Which tends to render Inside Job, the latest entry into this batch of movies, a little like the last horse leaping over the finish line in Secretariat. So the question naturally arises, what if anything does Inside Job director Charles Ferguson bring to the table that’s a new and different, or even helpful revelation.
The answer is, not much really. And actually, the fact that Ferguson himself has been personally involved as a businessman in the financial sector, could shed an additional light on matters. But conversely may tend to leave him stuck in neutral in terms of subjectivity, in contrast to the angrier outsider investigative journalists among his fellow filmmakers in this particular domain.
And while Ferguson seems to have a firmer handle and broader analytical scope when scrutinizing the international situation and prophetically pinpointing signs of the pending crisis back then in reckless banker speculation over in Iceland, there may a tendency to shrug collective audience shoulders with a concurrent response. Something like, uh really.
Narrated by Matt Damon and moving around the world between trouble spots in the US and Great Britain to Singapore and China, Inside Job also probes the rise of academic yes men in universities across this country, who have been bought and paid for under the table by corporations to spread their favorable spin. And though there is no shortage or skimping on evidence and concise details contributing to the financial meltdown and the Inside Job that led to no jobs, a little less gotcha cinema and more consideration as to where do we go from here, would have been valuable, indeed essential.

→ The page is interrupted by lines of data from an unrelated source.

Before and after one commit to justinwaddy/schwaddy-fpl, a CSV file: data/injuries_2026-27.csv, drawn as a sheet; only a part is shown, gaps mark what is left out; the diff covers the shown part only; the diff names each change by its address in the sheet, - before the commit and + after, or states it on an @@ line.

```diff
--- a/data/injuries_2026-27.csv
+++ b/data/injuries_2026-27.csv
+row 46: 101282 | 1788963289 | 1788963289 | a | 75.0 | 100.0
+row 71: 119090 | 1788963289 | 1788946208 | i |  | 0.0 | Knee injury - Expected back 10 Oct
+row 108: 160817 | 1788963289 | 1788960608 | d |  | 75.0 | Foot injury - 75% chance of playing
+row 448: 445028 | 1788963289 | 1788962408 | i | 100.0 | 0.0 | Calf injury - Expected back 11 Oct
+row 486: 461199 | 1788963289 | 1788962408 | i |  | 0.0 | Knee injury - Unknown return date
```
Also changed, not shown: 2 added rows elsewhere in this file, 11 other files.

Inside Job does provide one disturbing observation, that the current generation is the first one in US history that will have less education and income than their parents. But Ferguson’s conclusion that more government regulation is in order may be seen as really bad timing, what with the current administration stepping in to clean up the financial sector by handing the corporate suits billions in taxpayer dough to compensate them for their blunders. And this, while declaring just the other day that tending to the surging mass unemployment was not on the government recovery plan agenda.
And the only Tea Party documentary so far covering the same ground, Stephen K. Bannon’s Generation Zero, curiously presents similar evidence, but comes to just the opposite nostalgic pre-capitalist conclusion, that government should mind its own business and not the business of Wall Street. So with Ferguson’s call for a kind of honor system in big business that would theoretically shame the corporate baddies out of existence, we’re left with two equally quixotic points of view. Take your pick.
Sony Pictures Classics
2 [out of 4] stars